__WHAT TO DO__. Your task is to repeat the entries word for word while leaving out the pictures.

##### RECORDS SUPPLIED

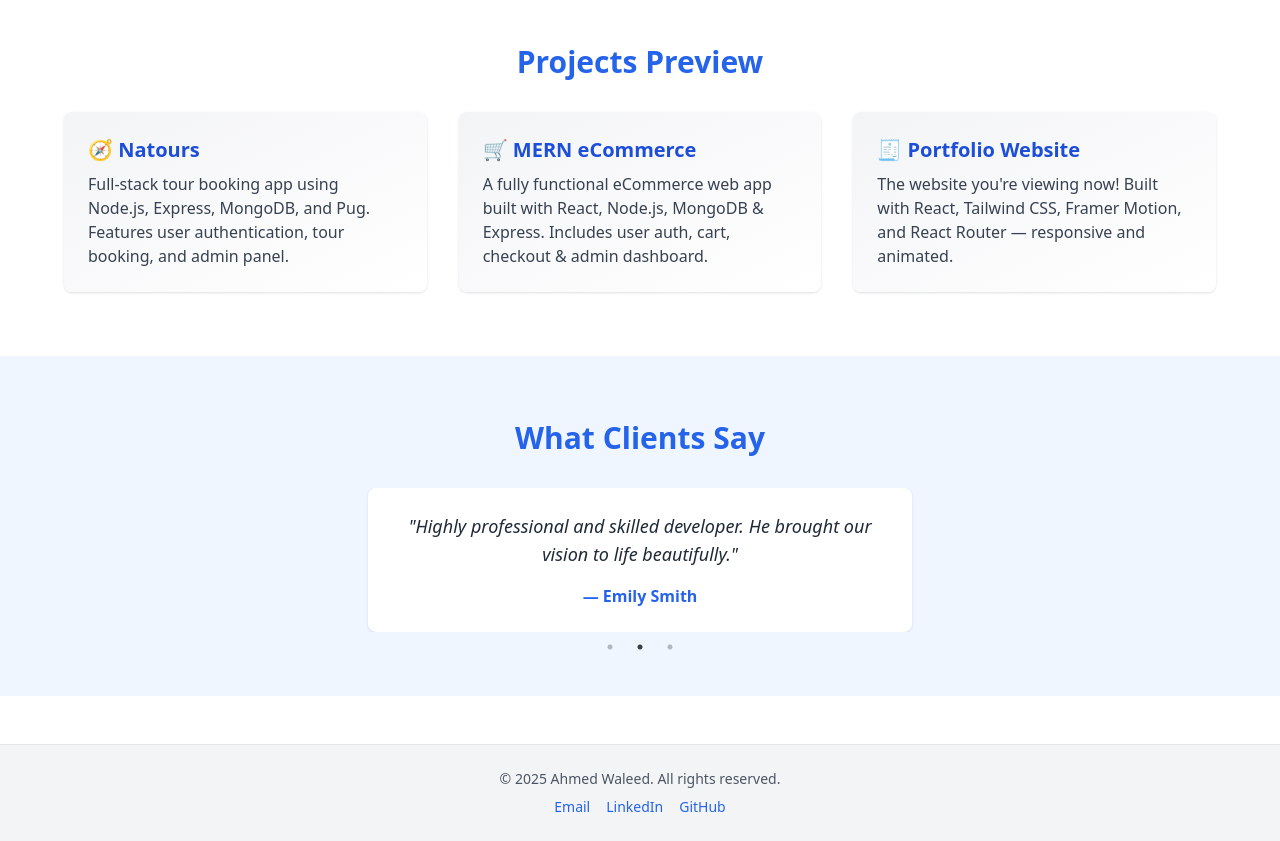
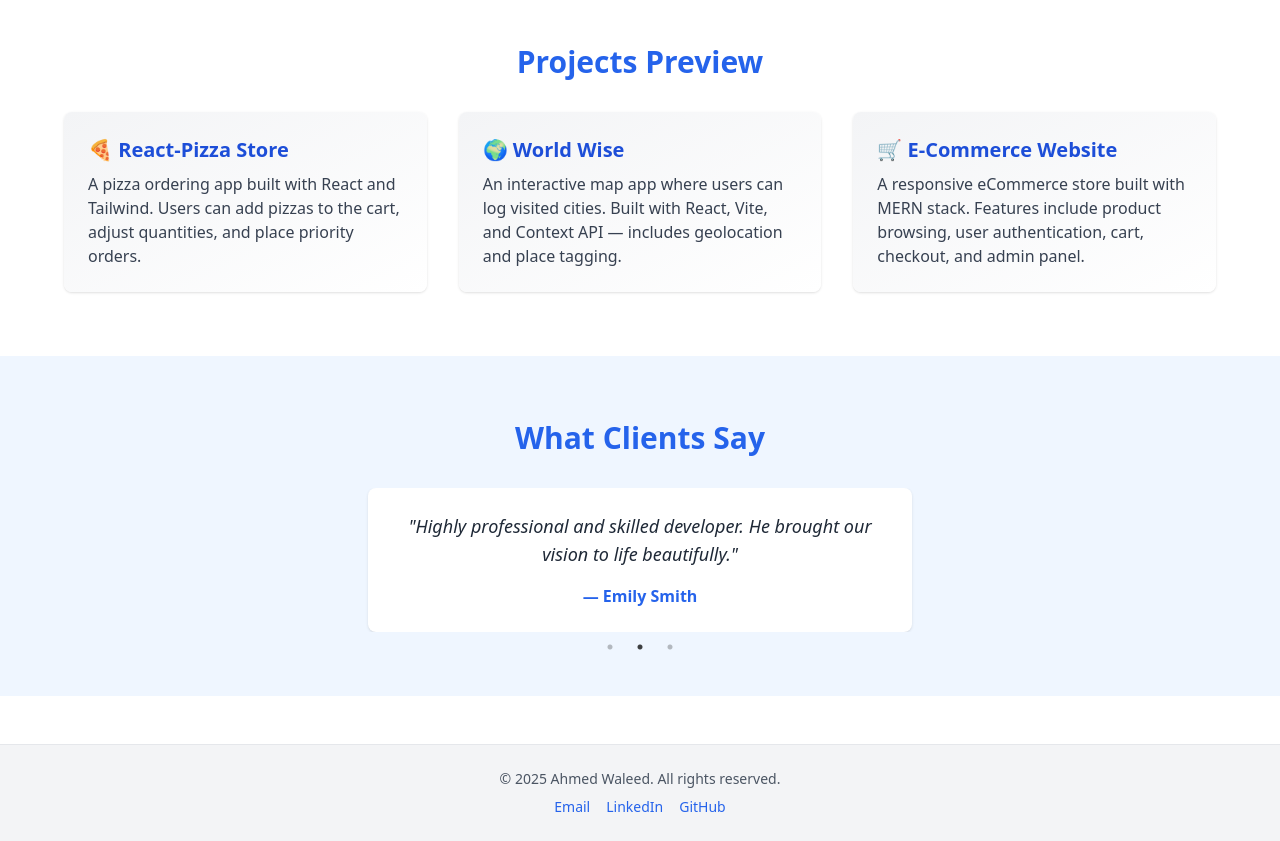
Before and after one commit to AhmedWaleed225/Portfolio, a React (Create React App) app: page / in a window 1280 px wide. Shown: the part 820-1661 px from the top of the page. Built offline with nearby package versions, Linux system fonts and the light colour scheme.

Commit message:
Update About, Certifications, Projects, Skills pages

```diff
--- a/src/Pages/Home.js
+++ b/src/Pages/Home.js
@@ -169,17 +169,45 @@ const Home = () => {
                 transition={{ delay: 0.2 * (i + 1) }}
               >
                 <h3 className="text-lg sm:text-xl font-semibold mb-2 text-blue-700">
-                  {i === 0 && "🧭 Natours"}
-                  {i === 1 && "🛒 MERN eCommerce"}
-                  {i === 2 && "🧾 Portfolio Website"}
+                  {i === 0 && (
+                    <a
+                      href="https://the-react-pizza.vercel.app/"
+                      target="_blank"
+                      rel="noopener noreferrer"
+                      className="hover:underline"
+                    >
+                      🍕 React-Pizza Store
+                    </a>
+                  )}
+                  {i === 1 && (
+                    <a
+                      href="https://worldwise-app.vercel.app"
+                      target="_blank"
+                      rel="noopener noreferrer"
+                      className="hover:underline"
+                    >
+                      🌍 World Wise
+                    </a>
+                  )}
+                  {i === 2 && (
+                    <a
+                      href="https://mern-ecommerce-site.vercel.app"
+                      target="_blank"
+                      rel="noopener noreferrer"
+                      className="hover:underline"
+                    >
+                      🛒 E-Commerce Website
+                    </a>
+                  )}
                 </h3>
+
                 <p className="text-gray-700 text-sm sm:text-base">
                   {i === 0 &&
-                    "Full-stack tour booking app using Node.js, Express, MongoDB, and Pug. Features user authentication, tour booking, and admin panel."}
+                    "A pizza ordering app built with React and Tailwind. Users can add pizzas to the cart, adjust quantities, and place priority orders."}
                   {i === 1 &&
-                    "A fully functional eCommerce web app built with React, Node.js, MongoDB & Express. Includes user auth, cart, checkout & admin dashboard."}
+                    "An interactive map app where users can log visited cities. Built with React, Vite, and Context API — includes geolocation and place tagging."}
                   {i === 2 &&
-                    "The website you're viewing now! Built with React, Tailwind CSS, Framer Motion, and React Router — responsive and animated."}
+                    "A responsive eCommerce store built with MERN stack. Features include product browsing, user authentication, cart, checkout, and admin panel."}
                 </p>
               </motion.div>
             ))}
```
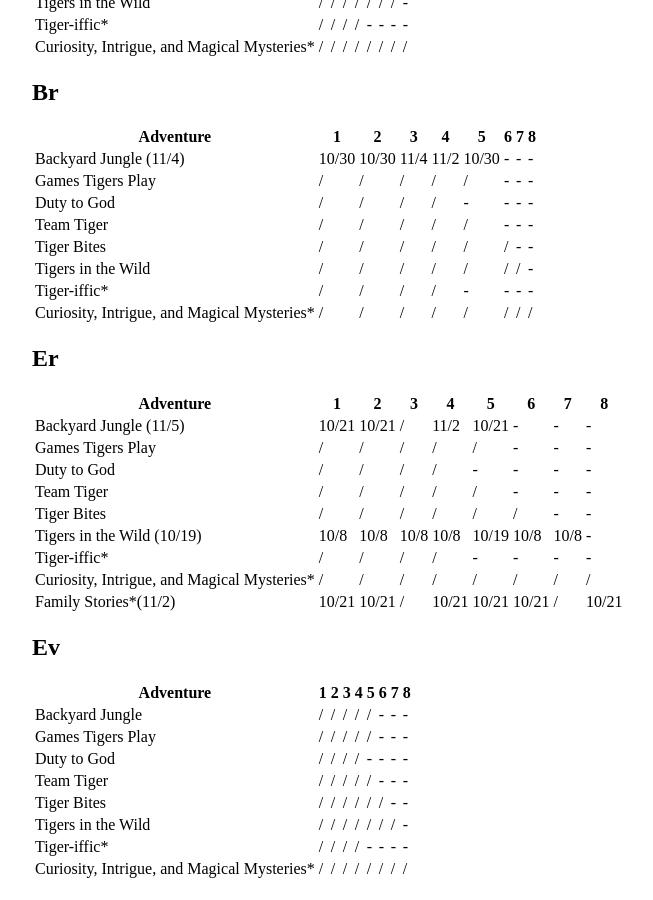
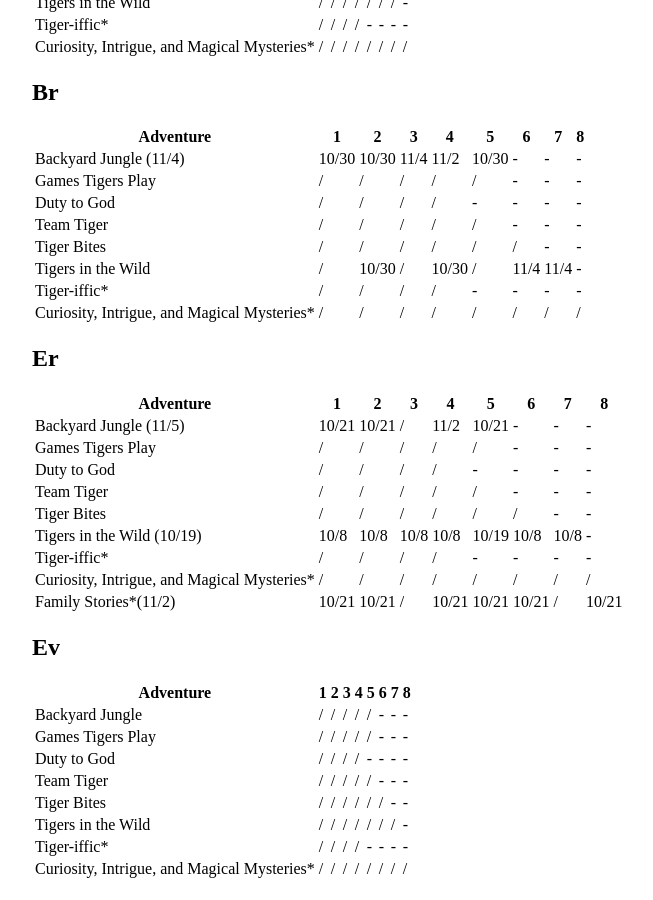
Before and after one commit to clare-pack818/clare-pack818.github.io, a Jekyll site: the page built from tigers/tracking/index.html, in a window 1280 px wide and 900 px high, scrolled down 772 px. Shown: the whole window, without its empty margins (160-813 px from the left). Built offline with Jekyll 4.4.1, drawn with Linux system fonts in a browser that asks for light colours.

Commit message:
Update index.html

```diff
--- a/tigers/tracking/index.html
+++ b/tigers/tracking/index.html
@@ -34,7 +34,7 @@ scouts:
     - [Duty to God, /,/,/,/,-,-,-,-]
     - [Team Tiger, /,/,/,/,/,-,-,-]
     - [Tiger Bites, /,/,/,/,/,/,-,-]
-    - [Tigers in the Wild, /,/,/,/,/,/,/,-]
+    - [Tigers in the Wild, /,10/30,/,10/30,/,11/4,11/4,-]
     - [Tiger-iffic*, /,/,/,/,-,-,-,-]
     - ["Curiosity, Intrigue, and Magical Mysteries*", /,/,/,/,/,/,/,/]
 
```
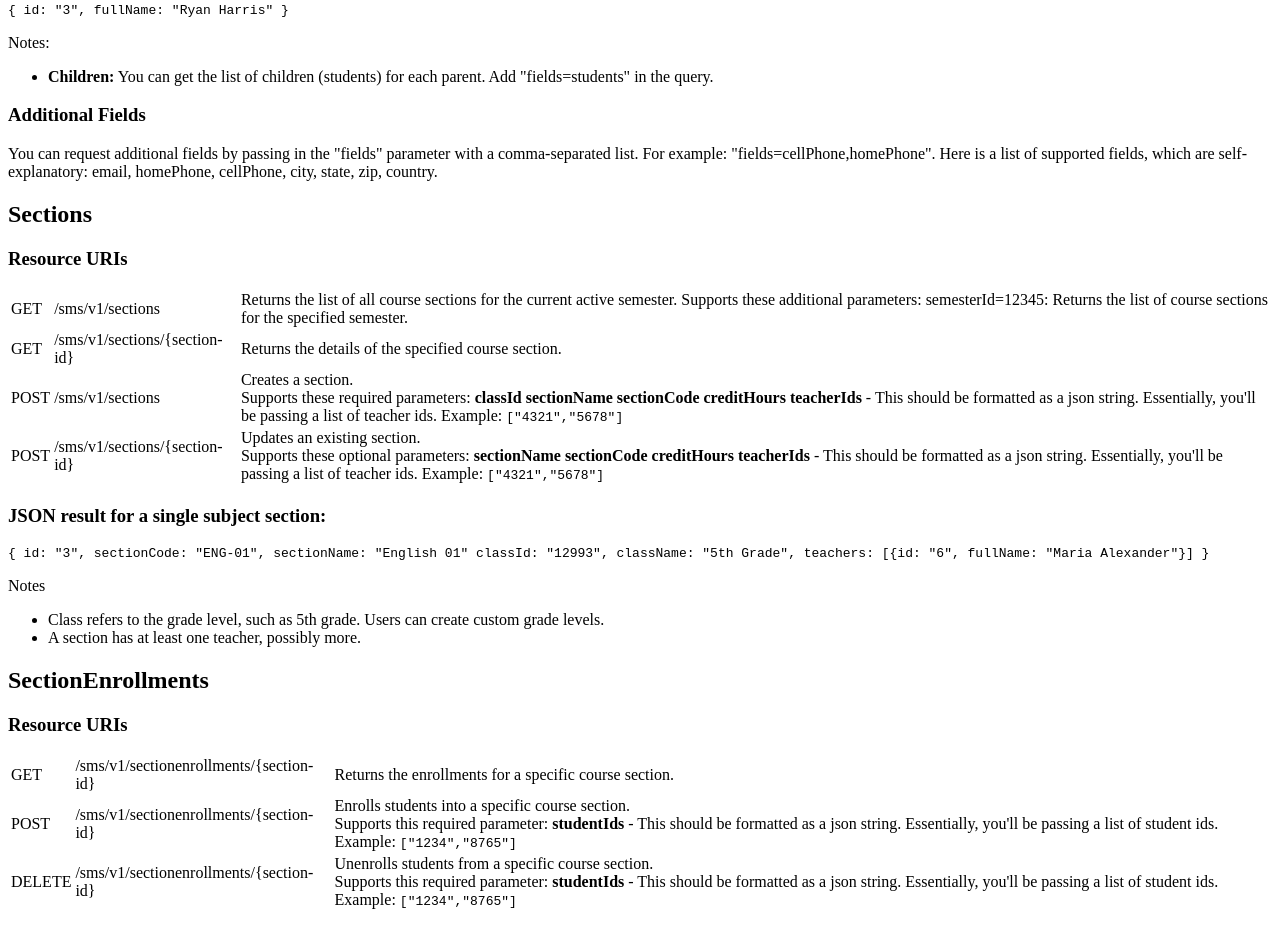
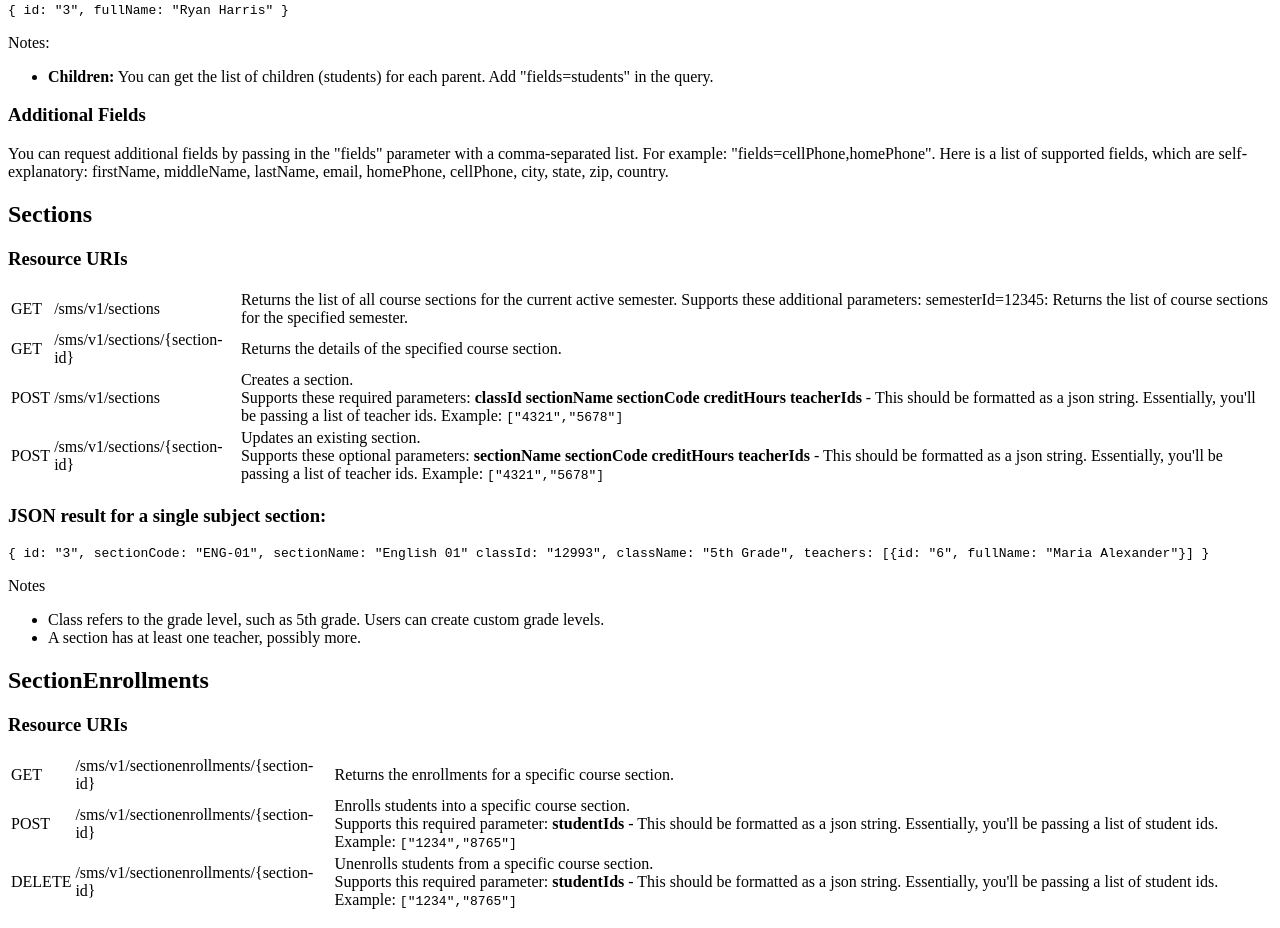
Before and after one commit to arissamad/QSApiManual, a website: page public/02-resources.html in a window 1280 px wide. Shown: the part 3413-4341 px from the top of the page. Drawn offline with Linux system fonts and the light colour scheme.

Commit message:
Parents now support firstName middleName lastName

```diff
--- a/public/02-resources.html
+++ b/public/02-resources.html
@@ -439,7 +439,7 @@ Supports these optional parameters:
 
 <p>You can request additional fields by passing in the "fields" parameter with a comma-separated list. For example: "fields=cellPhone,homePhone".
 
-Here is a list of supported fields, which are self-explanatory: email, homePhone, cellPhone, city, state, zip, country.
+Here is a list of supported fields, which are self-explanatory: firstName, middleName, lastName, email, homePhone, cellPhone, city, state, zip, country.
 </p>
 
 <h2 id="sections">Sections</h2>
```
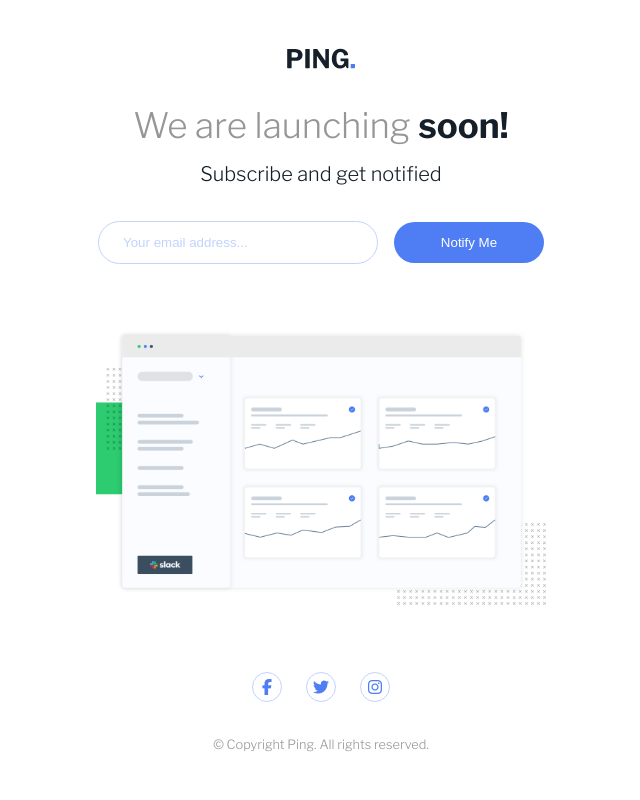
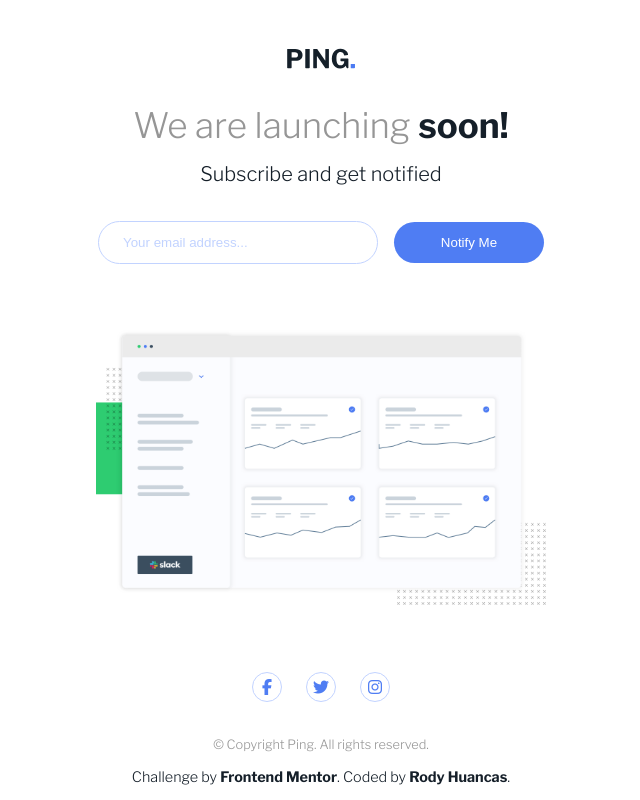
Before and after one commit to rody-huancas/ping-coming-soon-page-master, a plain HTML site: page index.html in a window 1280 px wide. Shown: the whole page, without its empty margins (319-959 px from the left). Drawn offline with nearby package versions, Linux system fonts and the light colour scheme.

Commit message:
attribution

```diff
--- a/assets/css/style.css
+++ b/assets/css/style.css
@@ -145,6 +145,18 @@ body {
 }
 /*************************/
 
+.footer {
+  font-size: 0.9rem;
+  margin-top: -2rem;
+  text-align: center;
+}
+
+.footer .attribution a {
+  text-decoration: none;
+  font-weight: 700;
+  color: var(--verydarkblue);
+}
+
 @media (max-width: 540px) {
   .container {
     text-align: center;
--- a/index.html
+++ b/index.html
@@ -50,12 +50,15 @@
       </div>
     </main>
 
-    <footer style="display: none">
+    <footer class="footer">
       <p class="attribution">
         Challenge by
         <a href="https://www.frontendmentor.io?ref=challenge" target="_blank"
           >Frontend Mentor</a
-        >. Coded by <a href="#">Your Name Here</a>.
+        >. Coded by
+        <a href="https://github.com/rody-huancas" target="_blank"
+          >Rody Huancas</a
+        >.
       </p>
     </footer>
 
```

##########

__SOLUTION BELOW__.
Before and after one commit to AhmedWaleed225/Portfolio, a React (Create React App) app: page / in a window 1280 px wide. Shown: the part 820-1661 px from the top of the page. Built offline with nearby package versions, Linux system fonts and the light colour scheme.

Commit message:
Update About, Certifications, Projects, Skills pages

```diff
--- a/src/Pages/Home.js
+++ b/src/Pages/Home.js
@@ -169,17 +169,45 @@ const Home = () => {
                 transition={{ delay: 0.2 * (i + 1) }}
               >
                 <h3 className="text-lg sm:text-xl font-semibold mb-2 text-blue-700">
-                  {i === 0 && "🧭 Natours"}
-                  {i === 1 && "🛒 MERN eCommerce"}
-                  {i === 2 && "🧾 Portfolio Website"}
+                  {i === 0 && (
+                    <a
+                      href="https://the-react-pizza.vercel.app/"
+                      target="_blank"
+                      rel="noopener noreferrer"
+                      className="hover:underline"
+                    >
+                      🍕 React-Pizza Store
+                    </a>
+                  )}
+                  {i === 1 && (
+                    <a
+                      href="https://worldwise-app.vercel.app"
+                      target="_blank"
+                      rel="noopener noreferrer"
+                      className="hover:underline"
+                    >
+                      🌍 World Wise
+                    </a>
+                  )}
+                  {i === 2 && (
+                    <a
+                      href="https://mern-ecommerce-site.vercel.app"
+                      target="_blank"
+                      rel="noopener noreferrer"
+                      className="hover:underline"
+                    >
+                      🛒 E-Commerce Website
+                    </a>
+                  )}
                 </h3>
+
                 <p className="text-gray-700 text-sm sm:text-base">
                   {i === 0 &&
-                    "Full-stack tour booking app using Node.js, Express, MongoDB, and Pug. Features user authentication, tour booking, and admin panel."}
+                    "A pizza ordering app built with React and Tailwind. Users can add pizzas to the cart, adjust quantities, and place priority orders."}
                   {i === 1 &&
-                    "A fully functional eCommerce web app built with React, Node.js, MongoDB & Express. Includes user auth, cart, checkout & admin dashboard."}
+                    "An interactive map app where users can log visited cities. Built with React, Vite, and Context API — includes geolocation and place tagging."}
                   {i === 2 &&
-                    "The website you're viewing now! Built with React, Tailwind CSS, Framer Motion, and React Router — responsive and animated."}
+                    "A responsive eCommerce store built with MERN stack. Features include product browsing, user authentication, cart, checkout, and admin panel."}
                 </p>
               </motion.div>
             ))}
```
Before and after one commit to clare-pack818/clare-pack818.github.io, a Jekyll site: the page built from tigers/tracking/index.html, in a window 1280 px wide and 900 px high, scrolled down 772 px. Shown: the whole window, without its empty margins (160-813 px from the left). Built offline with Jekyll 4.4.1, drawn with Linux system fonts in a browser that asks for light colours.

Commit message:
Update index.html

```diff
--- a/tigers/tracking/index.html
+++ b/tigers/tracking/index.html
@@ -34,7 +34,7 @@ scouts:
     - [Duty to God, /,/,/,/,-,-,-,-]
     - [Team Tiger, /,/,/,/,/,-,-,-]
     - [Tiger Bites, /,/,/,/,/,/,-,-]
-    - [Tigers in the Wild, /,/,/,/,/,/,/,-]
+    - [Tigers in the Wild, /,10/30,/,10/30,/,11/4,11/4,-]
     - [Tiger-iffic*, /,/,/,/,-,-,-,-]
     - ["Curiosity, Intrigue, and Magical Mysteries*", /,/,/,/,/,/,/,/]
 
```
Before and after one commit to arissamad/QSApiManual, a website: page public/02-resources.html in a window 1280 px wide. Shown: the part 3413-4341 px from the top of the page. Drawn offline with Linux system fonts and the light colour scheme.

Commit message:
Parents now support firstName middleName lastName

```diff
--- a/public/02-resources.html
+++ b/public/02-resources.html
@@ -439,7 +439,7 @@ Supports these optional parameters:
 
 <p>You can request additional fields by passing in the "fields" parameter with a comma-separated list. For example: "fields=cellPhone,homePhone".
 
-Here is a list of supported fields, which are self-explanatory: email, homePhone, cellPhone, city, state, zip, country.
+Here is a list of supported fields, which are self-explanatory: firstName, middleName, lastName, email, homePhone, cellPhone, city, state, zip, country.
 </p>
 
 <h2 id="sections">Sections</h2>
```
Before and after one commit to rody-huancas/ping-coming-soon-page-master, a plain HTML site: page index.html in a window 1280 px wide. Shown: the whole page, without its empty margins (319-959 px from the left). Drawn offline with nearby package versions, Linux system fonts and the light colour scheme.

Commit message:
attribution

```diff
--- a/assets/css/style.css
+++ b/assets/css/style.css
@@ -145,6 +145,18 @@ body {
 }
 /*************************/
 
+.footer {
+  font-size: 0.9rem;
+  margin-top: -2rem;
+  text-align: center;
+}
+
+.footer .attribution a {
+  text-decoration: none;
+  font-weight: 700;
+  color: var(--verydarkblue);
+}
+
 @media (max-width: 540px) {
   .container {
     text-align: center;
--- a/index.html
+++ b/index.html
@@ -50,12 +50,15 @@
       </div>
     </main>
 
-    <footer style="display: none">
+    <footer class="footer">
       <p class="attribution">
         Challenge by
         <a href="https://www.frontendmentor.io?ref=challenge" target="_blank"
           >Frontend Mentor</a
-        >. Coded by <a href="#">Your Name Here</a>.
+        >. Coded by
+        <a href="https://github.com/rody-huancas" target="_blank"
+          >Rody Huancas</a
+        >.
       </p>
     </footer>
 
```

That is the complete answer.